Every programs has a different guidelines for DTI. Conforming Loans typically have a 45% maximum limit for DTI, while Government Loans (like FHA, VA, and USDA) can allow for higher DTI ratios with an automated approval from their underwriting system. Jumbo Loans are the most conservative and have a 43% DTI maximum. Call us if you’re not sure what program is best suited for you.
Debts To Count
Here’s a basic run down of what debts to count when calculating the DTI.
If it’s on the Credit Report then you count it. The exception to this is if there is legal documentation (like a divorce decree) that allows us to exclude the debt. Another exception could be that if it’s an installment loan (like a car that you own) and there are only a few payments left on it (i.e. less than 10 months) then you can most likely exclude that debt.
If it’s court-ordered debt then you have to count it. Examples for this include child support, alimony, IRS tax lien payments, etc. These items will not appear on a credit report so please disclose this to us up front. Note: if you don’t disclose these debts we will ultimately discover them during the process based on documentation and third-party verification so it’s best to discuss these debts in the initial stages.
Notice we did not include utility bills, cell phone bills, cable bills, tithes to the church, auto insurance, etc. These items do not have to be included in the DTI calculations for qualifying as they do not appear on a credit report. We will provide you a copy of your credit report when you apply for a mortgage with us.
For the “normal” salaried, W2 individual the income is relatively simple: take the before-tax figure and use that for monthly income. If you’re contract labor (i.e. taxes and insurance are not withheld from your paycheck) you can still use that gross income figure; however, you’ll want to check your tax returns to see if you have any offsetting tax deductions to consider.
Commission, Bonus, and Overtime: if you receive commission, bonus, or overtime then you’ll most likely have to figure a two-year average for those figures unless the income is declining from year to year, then you’ll have to use the most recent year’s income to be conservative.
Other Income: Social Security, Pension, VA Disability, etc.. Any income that is consistent and likely to continue for three years or more can be counted. You’re welcome to use the pre-tax amount and if you receive the money tax-free then you can gross up that amount equal to your tax bracket. Obviously you’re welcome to call us if you have any questions.
If you’re self-employed then you’ll want to check out Self-Employment Income Analysis and use it as a guide for what to use for Qualifying Income. We honestly recommend just calling us and having us do the calculations for you to ensure they’re correct.

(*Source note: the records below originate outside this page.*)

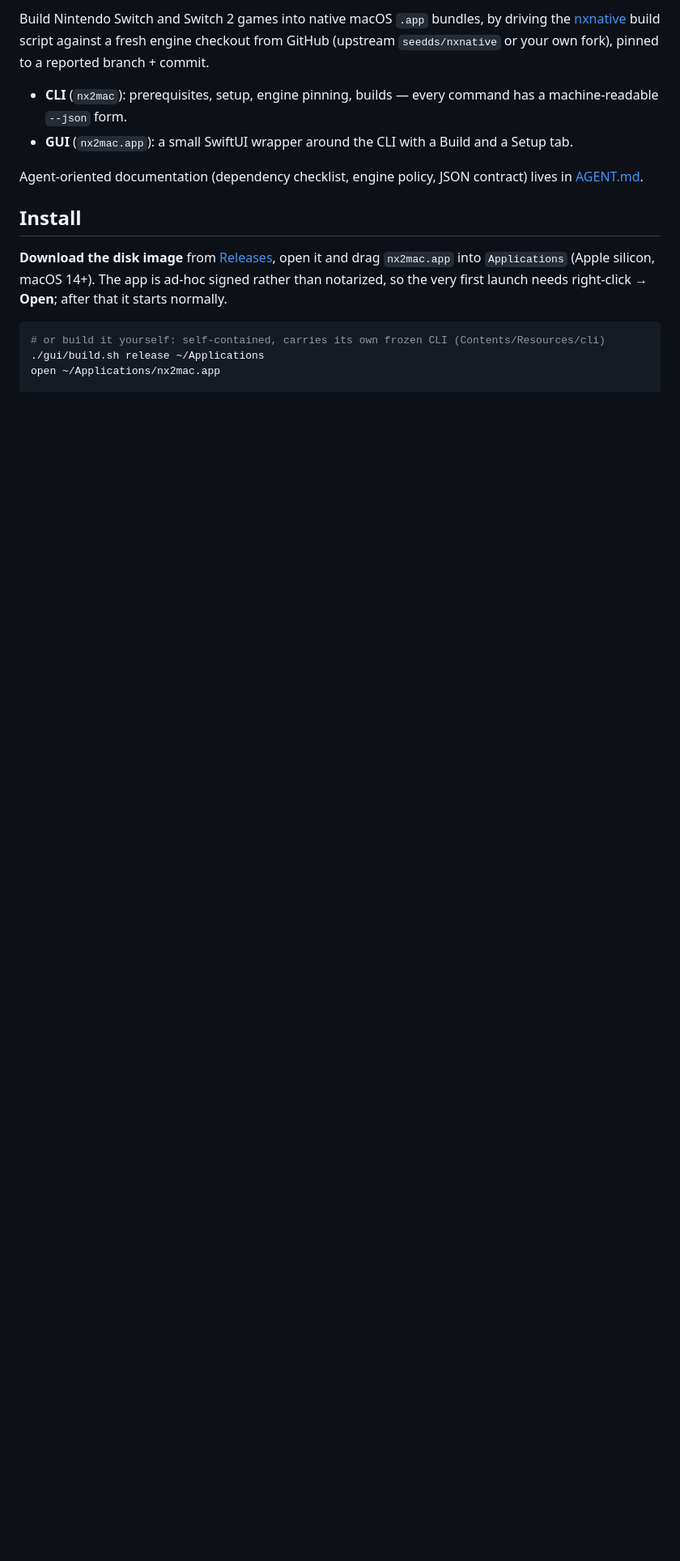
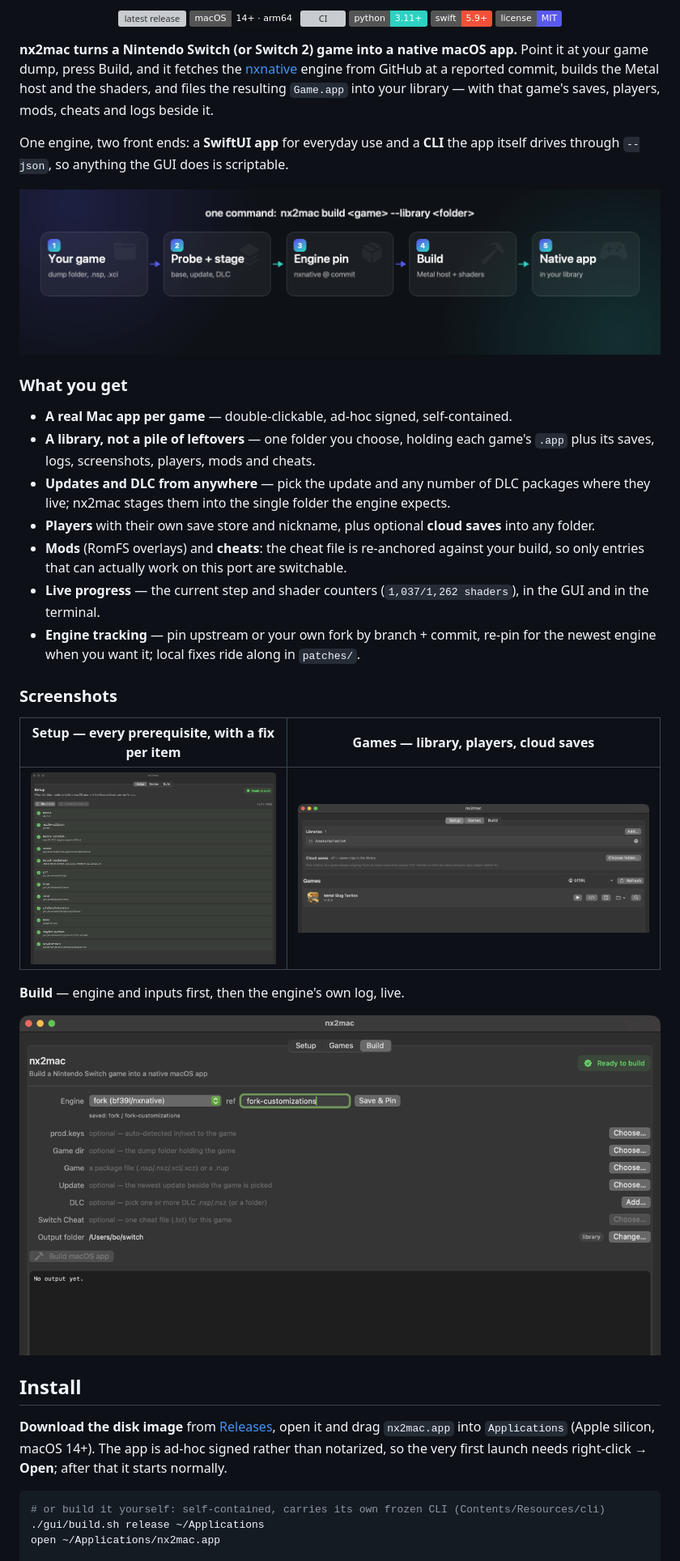
Before and after one commit to bf39l/nx2mac, a Markdown page: README.md, the part around one of its changes. Shown at 81% size. Drawn GitHub-style; pictures changed too: docs/images/build.png (added), docs/images/games.png (added), docs/images/pipeline.png (added); badges without logos; blank space fills up the shorter version; grey boxes are pictures that could not be loaded.

Commit message:
docs: banner, pipeline diagram and real screenshots in the README

```diff
--- a/README.md
+++ b/README.md
@@ -2,14 +4,47 @@
 
-Build Nintendo Switch and Switch 2 games into native macOS `.app` bundles, by driving the
-[nxnative](https://github.com/seedds/nxnative) build script against a fresh engine checkout from
-GitHub (upstream `seedds/nxnative` or your own fork), pinned to a reported branch + commit.
+<p align="center">
+  <a href="../../releases/latest"><img src="https://img.shields.io/github/v/release/bf39l/nx2mac?color=5959ed&label=download" alt="latest release"></a>
+  <img src="https://img.shields.io/badge/macOS-14%2B%20%C2%B7%20arm64-0e1116?logo=apple&logoColor=white" alt="macOS 14+ arm64">
+  <a href=".github/workflows/ci.yml"><img src="https://github.com/bf39l/nx2mac/actions/workflows/ci.yml/badge.svg" alt="CI"></a>
+  <img src="https://img.shields.io/badge/python-3.11%2B-2ed1c2" alt="Python 3.11+">
+  <img src="https://img.shields.io/badge/swift-5.9%2B-f05138?logo=swift&logoColor=white" alt="Swift">
+  <img src="https://img.shields.io/badge/license-MIT-5959ed" alt="MIT">
+</p>
 
-- **CLI** (`nx2mac`): prerequisites, setup, engine pinning, builds — every command has a
-  machine-readable `--json` form.
-- **GUI** (`nx2mac.app`): a small SwiftUI wrapper around the CLI with a Build and a Setup tab.
+**nx2mac turns a Nintendo Switch (or Switch 2) game into a native macOS app.** Point it at your game
+dump, press Build, and it fetches the [nxnative](https://github.com/seedds/nxnative) engine from
+GitHub at a reported commit, builds the Metal host and the shaders, and files the resulting
+`Game.app` into your library — with that game's saves, players, mods, cheats and logs beside it.
 
-Agent-oriented documentation (dependency checklist, engine policy, JSON contract) lives in
-[AGENT.md](AGENT.md).
+One engine, two front ends: a **SwiftUI app** for everyday use and a **CLI** the app itself drives
+through `--json`, so anything the GUI does is scriptable.
+
+<p align="center"><img src="docs/images/pipeline.png" alt="what happens on Build" width="100%"></p>
+
+### What you get
+
+- **A real Mac app per game** — double-clickable, ad-hoc signed, self-contained.
+- **A library, not a pile of leftovers** — one folder you choose, holding each game's `.app` plus
+  its saves, logs, screenshots, players, mods and cheats.
+- **Updates and DLC from anywhere** — pick the update and any number of DLC packages where they
+  live; nx2mac stages them into the single folder the engine expects.
+- **Players** with their own save store and nickname, plus optional **cloud saves** into any folder.
+- **Mods** (RomFS overlays) and **cheats**: the cheat file is re-anchored against your build, so only
+  entries that can actually work on this port are switchable.
+- **Live progress** — the current step and shader counters (`1,037/1,262 shaders`), in the GUI and
+  in the terminal.
+- **Engine tracking** — pin upstream or your own fork by branch + commit, re-pin for the newest
+  engine when you want it; local fixes ride along in `patches/`.
+
+### Screenshots
+
+| **Setup** — every prerequisite, with a fix per item | **Games** — library, players, cloud saves |
+| --- | --- |
+| ![](docs/images/setup.png) | ![](docs/images/games.png) |
+
+**Build** — engine and inputs first, then the engine's own log, live.
+
+![](docs/images/build.png)
 
 ## Install
 
```
Also changed, not shown: other parts of README.md (+18 -6 lines), docs/images/icon.png (added), 2 other files.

Debt to Income Calculator
For this DTI calculator you can simple delete the fields below and enter your own information. We have these example figures to illustrate how to use the calculator and what types of data are required. You’re also welcome to export or download a copy to your computer if you wish. (And if you’re worried about computer security then just make your own spreadsheet as it’s not difficult).